It was 150 years ago this week that Confederate troops fired on a federal fort in Charleston harbor and began the violent four-year struggle in which Americans raised arms against Americans. The history books can tell us much about the trauma of war, but for those who prefer the emotional truths that can be conveyed by a good novel, here are 10 classic stories of the US Civil War.
For three years, 29 institutions competed for a (very large) piece of NASA history. On Tuesday, Charles Bolden, administrator of the National Aeronautics and Space Administration, named the four cities that will house the space shuttles Atlantis, Discovery, Endeavour, and Enterprise. To make it to their new homes, the vehicles will hitch rides on the backs of 747 jumbo jets. Each institution will pay $29 million to cover the space shuttle preparation and transportation costs. Here are the cities that won.
France issued its first ticket to a woman wearing an Islamic veil on Monday, the day a national ban on face coverings in public took effect. The new law is among a number of legal and political moves across Europe targeting Islam amid a growing debate over multiculturalism. Here are five recent actions taken regarding Islam in the public sphere.
Celebrating its 16th anniversary this year, the Orange Prize for Fiction honors "excellence, originality and accessibility in women’s writing from throughout the world." Last year's winner was American author Barbara Kingsolver for her novel "The Lacuna." The 2011 award will be announced on June 8, 2011, and the winner will be one of these six novelists.
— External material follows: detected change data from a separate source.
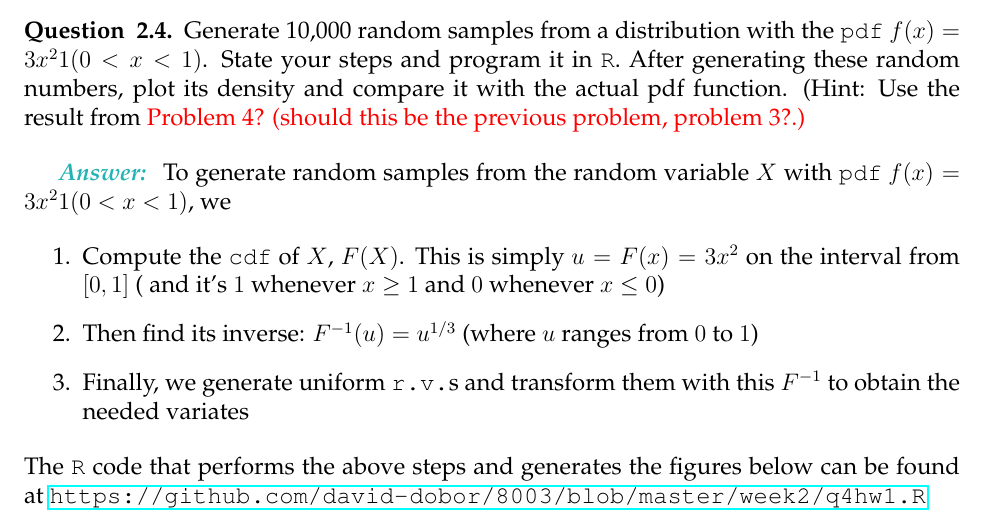
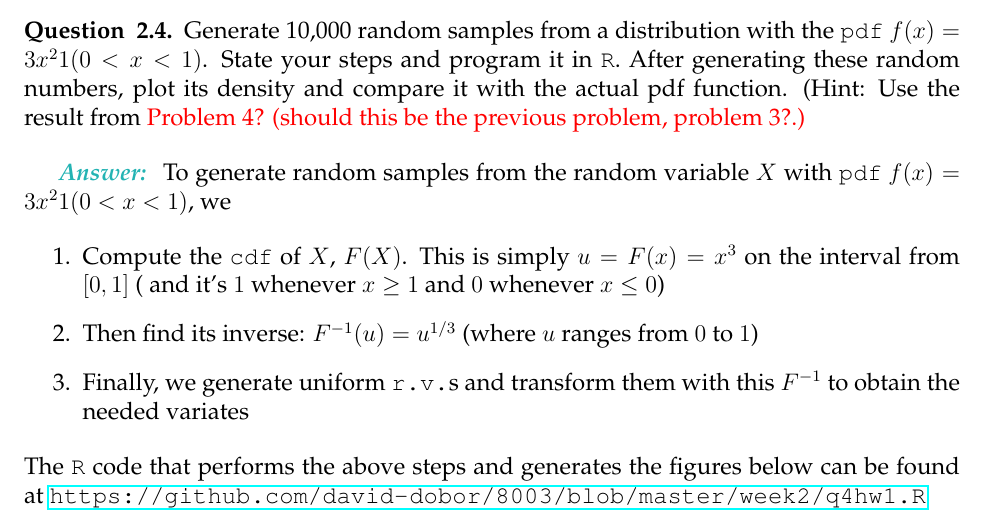
Before and after one commit to david-dobor/8003, a LaTeX document (week2/hwk2solutions.tex): part of page 3 of 4, cut so that both start at the same text. Compiled offline with pdfLaTeX.

Commit message:
correct typo in hw2quest4, cdf computation

```diff
--- a/week2/hwk2solutions.tex
+++ b/week2/hwk2solutions.tex
@@ -148,7 +148,7 @@ Generate 10,000 random samples from a distribution with the \texttt{pdf} $f(x) =
 \textbf{\color{TealBlue}\emph{Answer:} } To generate random samples from the random variable $X$ with \texttt{pdf} $f(x) = 3 x^2 1(0 < x < 1) $, we
 
 \begin{enumerate}
-\item Compute the \texttt{cdf} of $X$, $F(X)$. This is simply $u = F(x) = 3x^2$ on the interval from $[0,1]$ ( and it's $1$ whenever $x \geq 1$ and $0$ whenever $x \leq 0$)
+\item Compute the \texttt{cdf} of $X$, $F(X)$. This is simply $u = F(x) = x^3$ on the interval from $[0,1]$ ( and it's $1$ whenever $x \geq 1$ and $0$ whenever $x \leq 0$)
 \item Then find its inverse: $F^{-1}(u) = u^{1/3}$ (where $u$ ranges from $0$ to $1$)
 \item Finally, we generate uniform \texttt{r.v.}s and transform them with this $F^{-1}$ to obtain the needed variates
 \end{enumerate}
```
Also changed, not shown: week2/hwk2solutions.pdf.
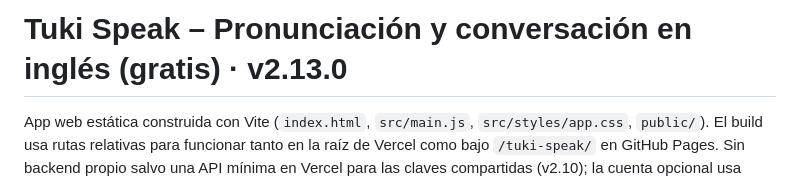
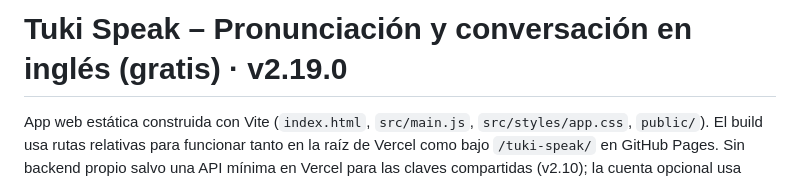
Before and after one commit to jrlopez6542-star/tuki-speak, a Markdown page: README.md, the part around the change. GitHub-like rendering.

Commit message:
chore: update README.md to 2.19.0

```diff
--- a/README.md
+++ b/README.md
@@ -1,4 +1,4 @@
-# Tuki Speak – Pronunciación y conversación en inglés (gratis) · v2.13.0
+# Tuki Speak – Pronunciación y conversación en inglés (gratis) · v2.19.0
 
 App web estática construida con Vite (`index.html`, `src/main.js`, `src/styles/app.css`, `public/`). El build usa rutas relativas para funcionar tanto en la raíz de Vercel como bajo `/tuki-speak/` en GitHub Pages.
 Sin backend propio salvo una API mínima en Vercel para las claves compartidas (v2.10); la cuenta opcional usa Firebase en el plan gratuito Spark. Todo funciona gratis y sin claves; los servicios de pago son **opcionales** y las claves se guardan **solo en tu navegador** (`localStorage`), nunca en la exportación de progreso.
```
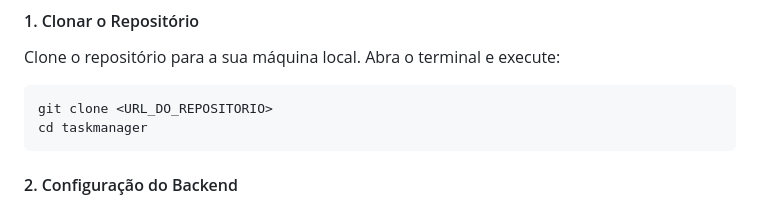
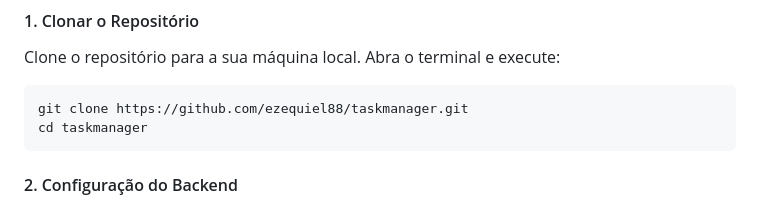
Before and after one commit to ezequiel88/taskmanager, a Markdown page: README.md, the part around the change. Drawn GitHub-style.

````diff
--- a/README.md
+++ b/README.md
@@ -22,7 +22,7 @@ Nota: Uma conta do Firebase é necessária para utilizar a funcionalidade de atu
 Clone o repositório para a sua máquina local. Abra o terminal e execute:
 
 ```sh
-git clone <URL_DO_REPOSITORIO>
+git clone https://github.com/ezequiel88/taskmanager.git
 cd taskmanager
 ```
 
````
Chinese authorities have cracked down on dissent in hopes of preventing a popular uprising in China like those that have erupted in the Middle East. Sweeping arrests of prominent dissidents have been part of the campaign and have earned the Chinese government widespread internal and international criticism. Who are some of these activists being put behind bars?
Every year at this time the American Library Association compiles its list of "most frequently challenged" library books from the past year. The 2010 list includes some titles carried over from previous years (No. 1 on the list, "And Tango Makes Three," has appeared on the top of the "most challenged" list every year since its 2005 publication) and some new ones (including No. 5, teen bestseller "The Hunger Games" by Suzanne Collins, causing The Washington Post to comment that making the list has become "a virtual rite of passage for young adult sensations.") Here are the 10 books on the top of the 2010 list.
It's no secret that, in the realm of literature, crime pays – big time. And, according to a study cited in The Guardian, American mystery writers receive a particularly staggering payoff for their work. (Totals include book sales, box office returns, license fees, and company accounts.) Here are America's top-ten best compensated mystery writers.
The mail will still go through, as will Social Security payments, veterans benefits, and military pay. Federal employees will still direct plane traffic, inspect food, and prosecute crime. By its own estimates, the federal government represents about 8 percent of the United States economy, so the economic impact of a long government shutdown would eventually affect just about everybody. Even in the short term, some groups will notice. Ironically, some of those who will be affected most are those who like government least. Here's a look at four such groups: